Oakland University held a ribbon cutting ceremony on Friday, Oct. 26 to celebrate the re-grand opening of the university’s student union, the Oakland Center, which recently underwent a 60,000-square-foot expansion that included $46 million in renovations to the existing building.
“It has been a pleasure to see this project take shape, particularly because it answers such a great need,” said OU Trustee Richard DeVore. “There is nothing I have been involved with at Oakland as important as this facility.”
Welcoming nearly 1.7 million visitors each year, the Oakland Center currently serves as “the living room” of OU’s campus, providing year-round opportunities for campus involvement and social engagement.
“This is our house, this is our living room, and we’re proud of it,” said Glenn McIntosh, vice president for student affairs and the university’s chief diversity office. “We’ll never be ashamed to have guests over.”
The expansion project kicked off in the spring of 2017 and included renovations to the Oakland Center’s dining space, banquet meeting rooms, offices, kitchen areas, retail space, and student support and service areas.
“When I look at this space, I see amazing things,” said Ora Hirsch Pescovitz, M.D., president of Oakland University. “This building was conceived with our students in mind.

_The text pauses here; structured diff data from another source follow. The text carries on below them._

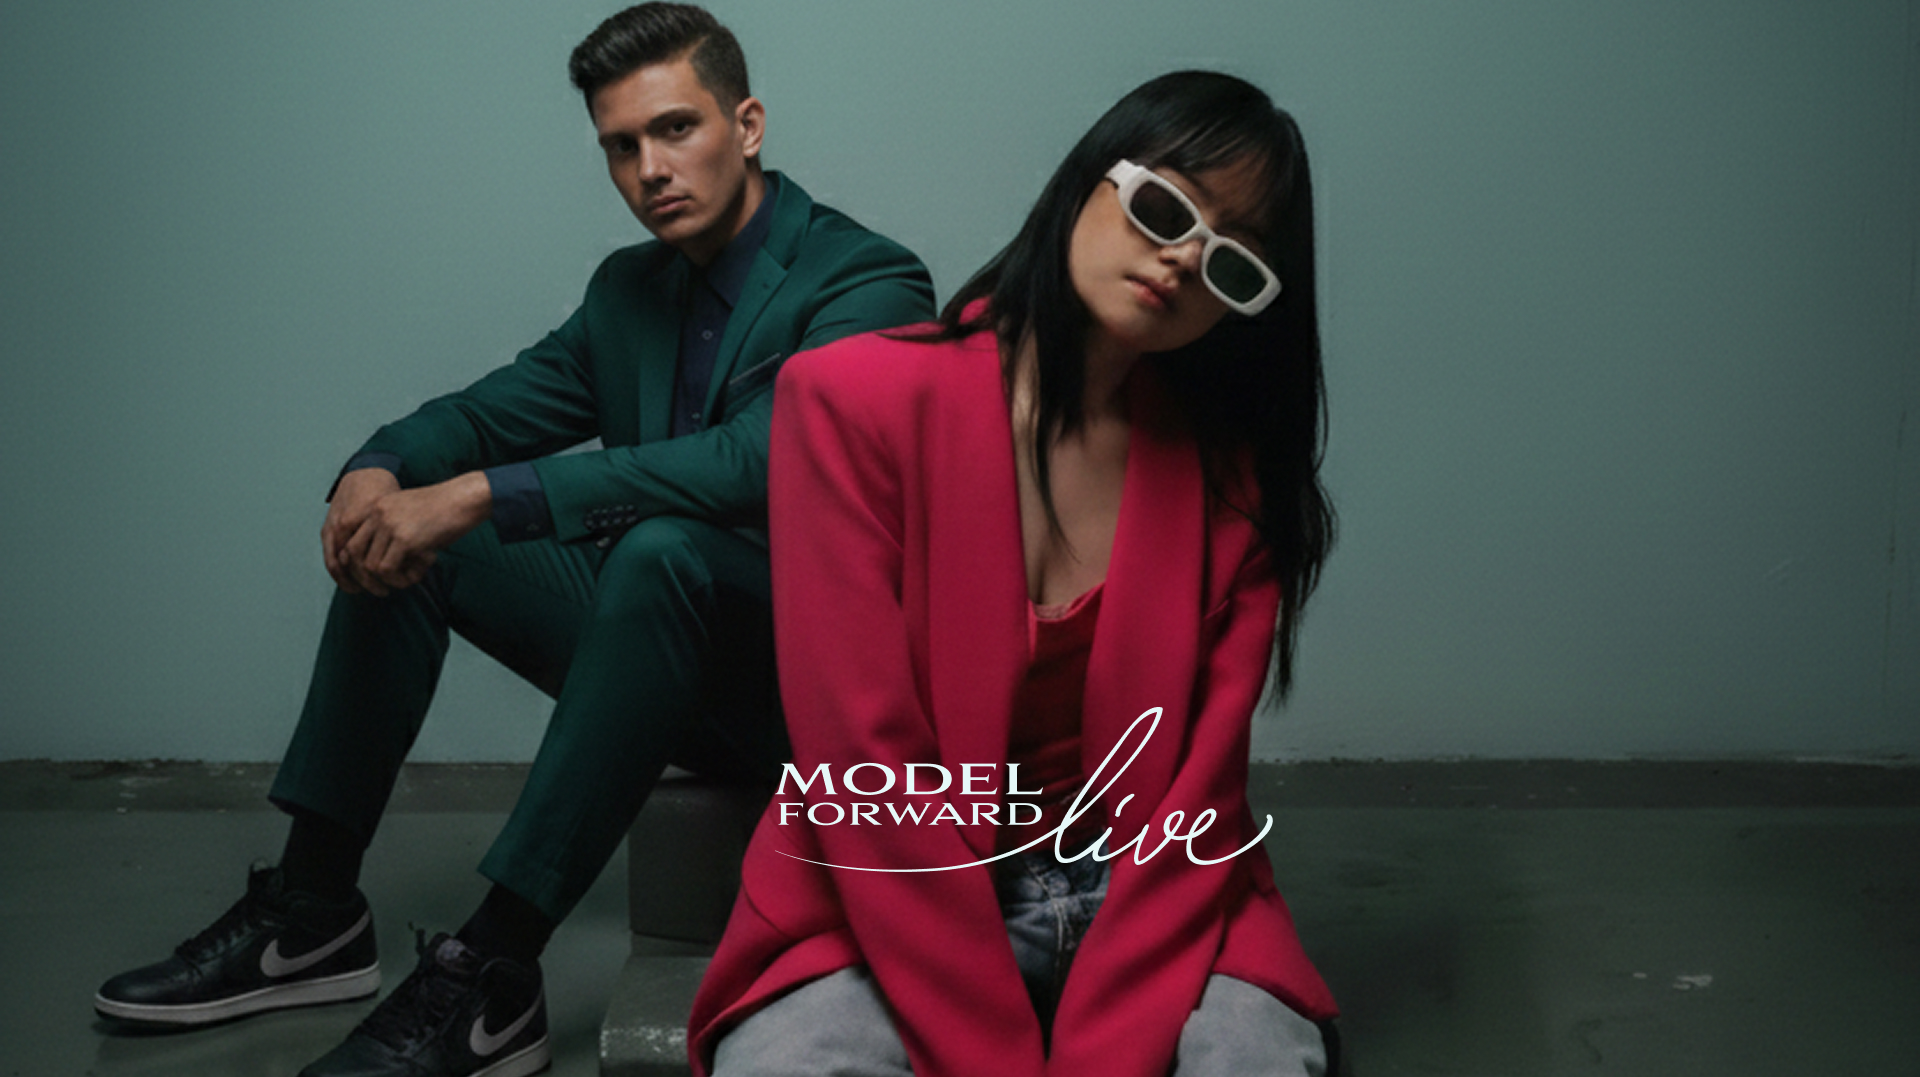
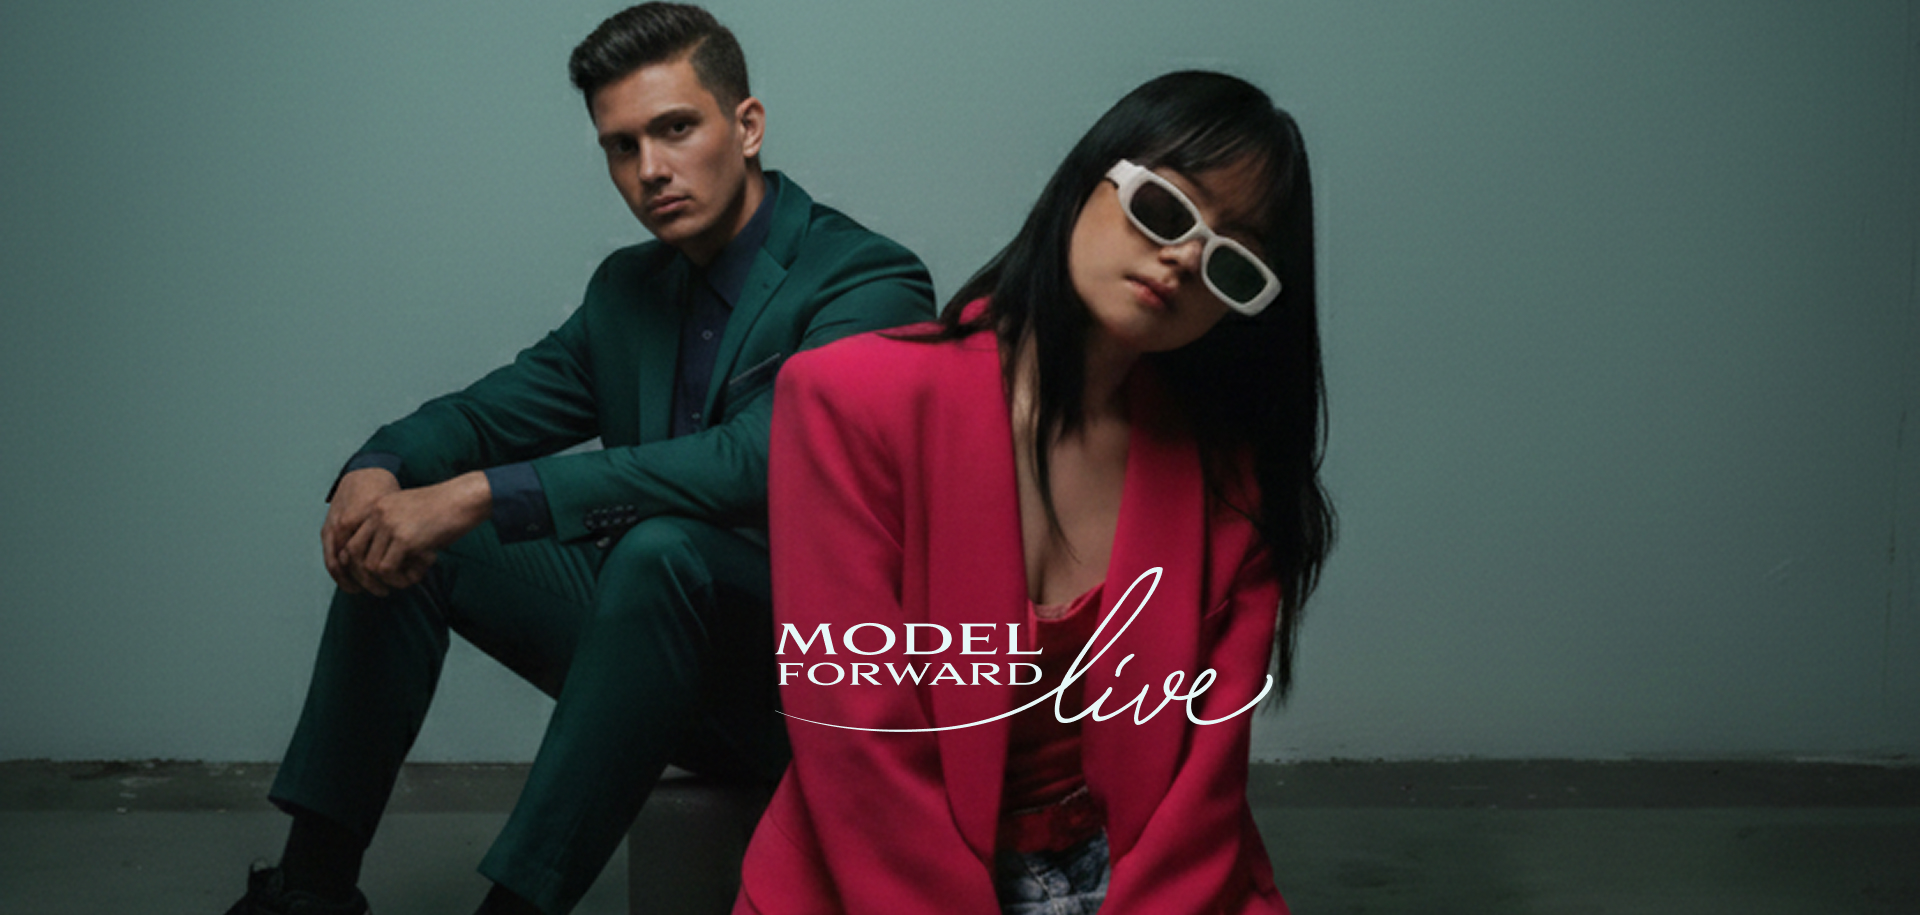
feat: Add LandingHero and LandingPartners components, event and landing page data, and hero image asset.

diff --git a/src/lib/data/landing-data.js b/src/lib/data/landing-data.js
@@ -38,7 +38,8 @@ export const landingData = {
                     type: "image",
                     url: "/images/partner-logo-1.png",
                     alt: "Partner Logo 1"
-                }
+                },
+                slug: "/events/model-forward-live",
             },
             {
                 id: 2,
@@ -46,7 +47,8 @@ export const landingData = {
                     type: "image",
                     url: "/images/partner-logo-2.png",
                     alt: "Partner Logo 2"
-                }
+                },
+                slug: "/events/stylepreneur",
             },
             {
                 id: 3,
@@ -54,7 +56,8 @@ export const landingData = {
                     type: "image",
                     url: "/images/partner-logo-3.png",
                     alt: "Partner Logo 3"
-                }
+                },
+                slug: "#",
             },
             {
                 id: 4,
@@ -62,7 +65,8 @@ export const landingData = {
                     type: "image",
                     url: "/images/partner-logo-4.png",
                     alt: "Partner Logo 4"
-                }
+                },
+                slug: "#",
             },
             {
                 id: 5,
@@ -70,7 +74,8 @@ export const landingData = {
                     type: "image",
                     url: "/images/partner-logo-5.png",
                     alt: "Partner Logo 5"
-                }
+                },
+                slug: "#",
             },
             {
                 id: 6,
@@ -78,7 +83,8 @@ export const landingData = {
                     type: "image",
                     url: "/images/partner-logo-6.png",
                     alt: "Partner Logo 6"
-                }
+                },
+                slug: "#",
             }
         ],
     },
@@ -113,7 +119,7 @@ export const landingData = {
                     url: "/images/event-3-1.jpg",
                     alt: "complete modeling career launchpad"
                 },
-                slug: "model-forward-live",
+                slug: "/events/model-forward-live",
                 category: "EVENT",
             },
             {

diff --git a/src/components/blocks/landing/landing-partners.jsx b/src/components/blocks/landing/landing-partners.jsx
@@ -7,6 +7,7 @@ import Autoplay from "embla-carousel-autoplay";
 
 import Image from "next/image";
 import { Text } from "@/components/utils/typography";
+import Link from "next/link";
 
 export default function LandingPartners({ data, variant }) {
   const [emblaRef] = useEmblaCarousel(
@@ -52,7 +53,7 @@ export default function LandingPartners({ data, variant }) {
                     "flex-[0_0_100px] 2xs:flex-[0_0_120px] sm:flex-[0_0_20%] lg:flex-[0_0_16.666%] min-w-0 select-none",
                   )}
                 >
-                  <div className={cn("mx-auto",
+                  <Link href={item?.slug || "#"} className={cn("mx-auto block",
                     variant === "eventDetail" ? "w-full mx-w-8/10 aspect-333/45" : "w-[50px] 2xs:w-[60px] sm:w-[80px] xl:w-[100px] mx-auto aspect-2/1"
                   )}>
                     <Image
@@ -62,7 +63,7 @@ export default function LandingPartners({ data, variant }) {
                       height={57}
                       className="w-full h-full object-contain hover:scale-105 transition-transform duration-300"
                     />
-                  </div>
+                  </Link>
                 </div>
               ))}
             </div>

diff --git a/src/components/blocks/landing/landing-hero.jsx b/src/components/blocks/landing/landing-hero.jsx
@@ -40,7 +40,7 @@ export default function LandingHero({ data, variant = "default" }) {
                                 {Array.isArray(data?.backgroundMedia) && data.backgroundMedia.length > 0 ? (
                                     data.backgroundMedia.map((item) => (
                                         <div key={item?.id} className="flex-[0_0_100%] min-w-0 select-none" >
-                                            <picture className="w-full h-full min-h-[376px] sm:min-h-[420px] xl:min-h-[576px] 2xl:min-h-[768px] 3xl:min-h-[900px] block origin-center">
+                                            <picture className="w-full h-full min-h-[376px] sm:min-h-[420px] xl:min-h-[576px] 2xl:min-h-[668px] 3xl:min-h-[720px] max-h-screen block origin-center">
                                                 <source
                                                     media="(max-width: 640px)"
                                                     srcSet={item?.mobileUrl || item?.url}

diff --git a/src/lib/data/events-data.js b/src/lib/data/events-data.js
@@ -3,7 +3,7 @@ export const eventsData = [
         slug: "model-forward-live",
         pageTitle: "Model Forward Live",
         eventInfo: {
-            date: "29 mar 2026",
+            date: "31 may 2026",
             dateInfo: "IDS Global business center",
             location: "Dubai",
             duration: "10 hours",
@@ -521,7 +521,7 @@ export const eventsData = [
                     id: 2,
                     status: "upcoming",
                     title: "Model Forward Edition 2: ",
-                    description: "29 March 2026, IDS Global Business Center, Dubai",
+                    description: "31 May 2026, IDS Global Business Center, Dubai",
                     items: [
                         {
                             id: 1,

They were the ones who challenged us and inspired us. They told us what they needed and what they wanted, and we listened.”
Among the top concerns students identified as impacting campus life was the overcrowded conditions inside the Oakland Center, where students often struggled to find an outlet to plug into or a quiet space to study.

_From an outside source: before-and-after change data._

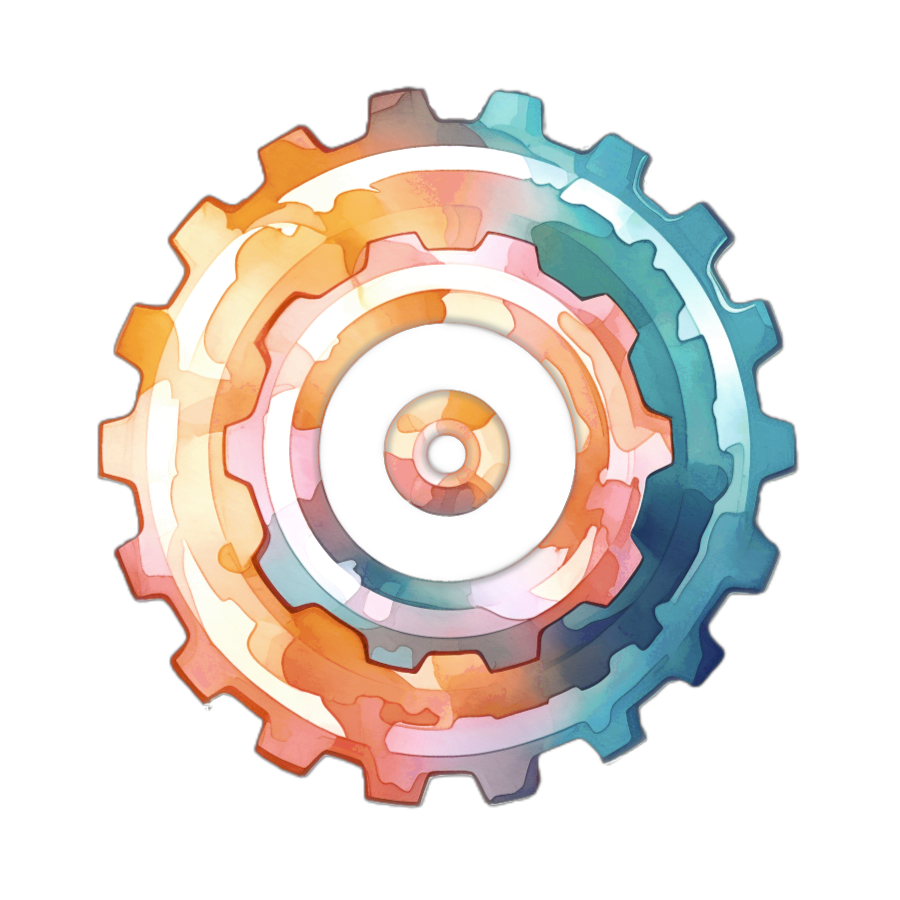
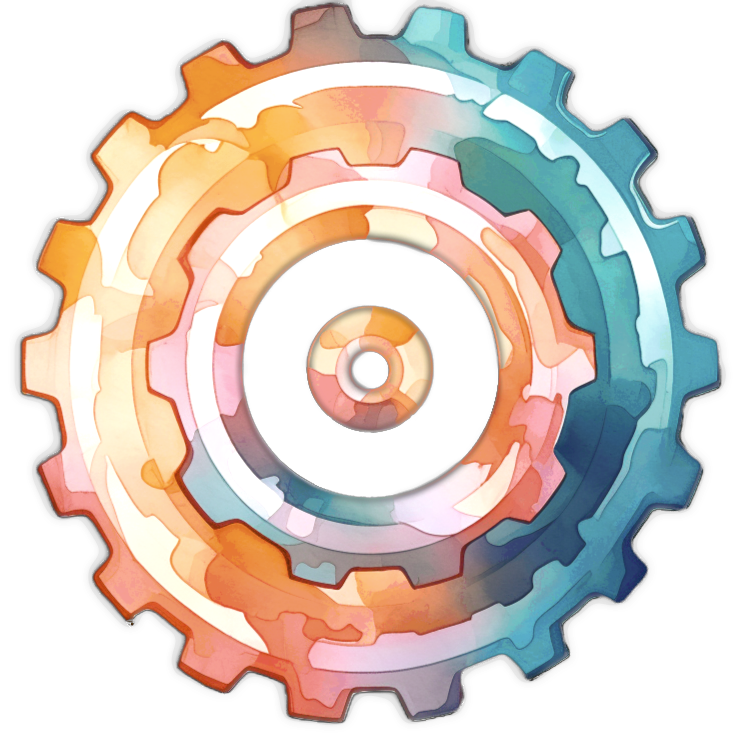
Improved spinning for gears

diff --git a/js/gears.js b/js/gears.js
@@ -1,0 +1,75 @@
+'use strict';
+function gears() {
+    var gear1 = document.querySelector('.gear-first');
+    var gear2 = document.querySelector('.gear-second');
+    
+    var lastAngle = null;
+    var lastUpdate = Date.now();
+    var ignoreRadius = 40;
+    var gearAngle = 0;
+    var targetAngle = 0; //for smoothing
+    var maxSpeed = 480;
+    var smoothing = 0.1;
+
+    gear1.addEventListener('mousemove', setTargetAngle);
+    gear1.addEventListener('mouseleave', resetLastAngle);
+
+    // Function to set the target angle based on the mouse position
+    function setTargetAngle(e) {
+        var rectGear = gear1.getBoundingClientRect();
+        var centerX = rectGear.left + rectGear.width / 2;
+        var centerY = rectGear.top + rectGear.height / 2;
+        var dx = e.clientX - centerX;
+        var dy = e.clientY - centerY;
+        var distance = Math.sqrt(dx * dx + dy * dy);
+
+        if (distance < ignoreRadius) {
+            return;
+        }
+
+        var angle = Math.atan2(dy, dx) * 180 / Math.PI;
+
+        if (lastAngle !== null) {
+            var now = Date.now();
+            var elapsed = (now - lastUpdate) / 1000;
+            var diff = ((angle - lastAngle + 540) % 360) - 180;
+            var maxDiff = maxSpeed * elapsed;
+            if (Math.abs(diff) > maxDiff) {
+                diff = maxDiff * (diff < 0 ? -1 : 1);
+                lastAngle = null;
+                return;
+            }
+
+            // Set the target angle instead of immediately applying the rotation
+            targetAngle += diff;
+
+            lastUpdate = now;
+        }
+        
+        lastAngle = angle;
+    }
+
+    function resetLastAngle() {
+        lastAngle = null;
+    }
+
+    // Function to smoothly apply the rotation
+    function applyRotation() {
+        // Calculate the difference between the target angle and the current angle
+        var angleDiff = targetAngle - gearAngle;
+
+        // Apply a fraction of the difference to the current angle
+        gearAngle += angleDiff * smoothing;
+
+        gear1.style.transform = 'rotate(' + gearAngle + 'deg)';
+        gear2.style.transform = 'rotate(' + -gearAngle * 1.25 + 'deg)';
+
+        // Continue applying the rotation in the next frame
+        requestAnimationFrame(applyRotation);
+    }
+
+    // Start applying the rotation
+    applyRotation();
+}
+
+window.addEventListener('load', gears);

diff --git a/index.html b/index.html
@@ -21,7 +21,7 @@
 		<meta property="og:site_name" content="Matthieu Jacques Website">
 		<meta property="og:description" content="Matthieu Jacques Website">
 
-		<script src="libraries/particlesjs/particles.js"></script>
+		<script src="js/gears.js"></script>
 
 		<script src="js/header.js"></script>
 		<script src="js/home.js"></script>
@@ -42,6 +42,7 @@
 		<link rel="stylesheet" type="text/css" href="css/home.css">
 		<link rel="stylesheet" type="text/css" href="css/properties.css">
 		<link rel="stylesheet" type="text/css" href="css/style.css">
+		<link rel="stylesheet" type="text/css" href="css/gears.css">
 
 	</head>
 	<body>
@@ -117,8 +118,6 @@
 			<main id="main">
 				<a id="home"></a>
 				<section class="section" id="home_section">
-					<div id="particles"></div>
-					<div class="content-gear-container">
 						<div class="content">
 							<br><br>
 							<span class="welcome animated"> Welcome, my name is</span>
@@ -135,8 +134,10 @@
 								</a>
 							</div>
 						</div>
-						<img class="gear" src="resources/images/assets/gear1.png" alt="Gear">
-					</div>
+						<div class="gear-container">
+							<img class="gear gear-first" src="resources/images/assets/gear3-modified.png" alt="Gear">
+							<img class="gear gear-second" src="resources/images/assets/gear3-modified.png" alt="Gear">
+						</div>
 				</section>
 
 				<link rel="stylesheet" type="text/css" href="css/about.css"/>
@@ -147,7 +148,7 @@
 						<span class="section_title">About me : </span>
 						<div class="about_content">
 							<p class="p_1">
-								My name is Matthieu Jacques. I'm always on the lookout for exciting projects and innovative ideas. I love creating about anything, and understanding the appeal behind the subjets I enjoy.
+								My name is Matthieu Jacques. I'm always on the lookout for exciting projects and innovative ideas, and I like to understand the appeal behind the subjets I enjoy.
 								<br/>
 								<br/>
 								This platform serves as a showcase for my portfolio, encompassing projects I've initiated and contributed to,

diff --git a/js/home.js b/js/home.js
@@ -31,19 +31,17 @@ function home_animateds() {
 function home_events() {
     let rectContent = document.querySelector('#home_section .content').getBoundingClientRect();
     document.querySelector('#home_section').style.minHeight = (rectContent.height + 90) + 'px';
-
-    var gear = document.querySelector('.gear');
-    var rectGear = gear.getBoundingClientRect();
-    var centerX = rectGear.left + rectGear.width / 2;
-    var centerY = rectGear.top + rectGear.height / 2;
-
-    document.addEventListener('mousemove', function(e) {
-        var angle = Math.atan2(e.clientY - centerY, e.clientX - centerX) * 180 / Math.PI;
-        gear.style.transform = 'rotate(' + angle + 'deg)';
-    });
 }
 
 document.addEventListener('DOMContentLoaded', function() {
-    home_animateds();
     home_events();
 });
+
+
+
+
+
+
+
+
+

diff --git a/css/home.css b/css/home.css
@@ -8,19 +8,6 @@
 	background: radial-gradient(ellipse at bottom, #0b1829 0%, #000000 100%);
 }
 
-#particles
-{
-	position: absolute;
-	z-index: 1;
-	top: 0;
-	left: 0;
-	width: 100%;
-	height: 100%;
-	pointer-events: all;
-	-webkit-mask-image: linear-gradient(to bottom, transparent 50px, black 200px);
-	mask-image: linear-gradient(to bottom, transparent 50px, black 200px);
-}
-
 #home_section .content
 {
 	pointer-events: none;
@@ -67,21 +54,4 @@
 #home_section .see-more_button
 {
 	margin-top: 40px;
-}
-
-.gear {
-    width: 800px; 
-    height: 800px;
-    opacity: 0.8;
-    position: absolute;
-    left: 1620px;
-    top: 200px;
-}
-
-
-.content-gear-container {
-    display: flex;
-    justify-content: space-between;
-    align-items: center;
-    height: 100%;
 }

diff --git a/css/gears.css b/css/gears.css
@@ -1,0 +1,21 @@
+.gear-container {
+    display: flex;
+    position: absolute;
+    top: 40%;
+    z-index: 100;
+}
+
+.gear-first {
+    width: 400px; 
+    height: 400px;
+	z-index: 2;
+}
+
+.gear-second {
+    width: 300px; 
+    height: 300px;
+    opacity: 0.8;
+    margin-left: -20px;
+    margin-top: -20px;
+	z-index: 1;;
+}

“In the old Oakland Center, students would struggle to find sitting space, wait in absurdly long lines, and student organizations would compete to use limited space,” said Ryan Fox, president of the Oakland University Student Congress. “Those days, thankfully, are in the past. With this new expansion, these problems are being alleviated.”
In addition to expanded space, the renovated Oakland Center features multiple fireplaces, private meeting spaces, a 10,000 square-foot ballroom, ample seating and a reflection room, as well as the new Plum Market, which provides a variety of healthier and innovative food choices on campus.

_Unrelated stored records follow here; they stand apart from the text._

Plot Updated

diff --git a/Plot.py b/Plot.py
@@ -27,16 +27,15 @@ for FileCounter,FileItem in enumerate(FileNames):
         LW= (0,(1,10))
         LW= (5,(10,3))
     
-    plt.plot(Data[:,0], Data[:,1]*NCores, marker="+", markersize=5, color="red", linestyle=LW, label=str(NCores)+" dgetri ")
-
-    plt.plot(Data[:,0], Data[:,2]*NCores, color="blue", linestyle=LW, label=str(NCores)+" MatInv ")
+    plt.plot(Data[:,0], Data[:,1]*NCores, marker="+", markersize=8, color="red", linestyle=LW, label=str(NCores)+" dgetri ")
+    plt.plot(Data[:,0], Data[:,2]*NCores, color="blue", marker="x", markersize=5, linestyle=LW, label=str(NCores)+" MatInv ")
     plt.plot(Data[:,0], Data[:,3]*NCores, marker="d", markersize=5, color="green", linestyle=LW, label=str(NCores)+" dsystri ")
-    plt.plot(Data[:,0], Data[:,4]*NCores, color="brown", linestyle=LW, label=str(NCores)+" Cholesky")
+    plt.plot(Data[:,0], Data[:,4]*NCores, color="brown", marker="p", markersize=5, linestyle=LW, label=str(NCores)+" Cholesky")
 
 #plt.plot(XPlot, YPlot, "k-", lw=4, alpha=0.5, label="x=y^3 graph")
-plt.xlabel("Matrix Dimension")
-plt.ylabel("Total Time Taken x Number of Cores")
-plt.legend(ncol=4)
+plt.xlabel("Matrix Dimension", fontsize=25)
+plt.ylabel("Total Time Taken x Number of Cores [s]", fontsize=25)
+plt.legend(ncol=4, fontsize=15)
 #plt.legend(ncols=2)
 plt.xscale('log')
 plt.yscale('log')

“We already had the first Chick-fil-A in the area, but our students said we also need a Plum Market,” Pescovitz said. “We listened to all the things our students told us, and I think when you walk around this facility, you’ll see we didn’t just do the bare minimum when it came to giving them the things they told us they needed. We did all those things, but we did them in a state-of-the-art way.”
That includes the new Habitat, a student performance and entertainment venue located on the main and lower levels of the Oakland Center.
“This space — the Habitat — is where students recently watched the gubernatorial debate,” Pescovitz said. “I was blown away by how engaged our students were. They engaged in a discussion that was intelligent and inspiring. We at Oakland are so fortunate to have the most remarkable students, but having a space like this that allows them to do that is really exceptional. It’s an amazing space.”
Chris Reed, director of the Oakland Center, agreed.
“This space is truly dynamic and transformational,” he said. “It was so important to pay attention to every minute detail and consider every opportunity this building had. We made sure everyone was a part of it — students, faculty, staff, alumni and the community. It was our goal to create a facility where you could walk in and have that ‘wow’ moment.”
To learn more about the Oakland Center, visit www.oakland.edu/oc.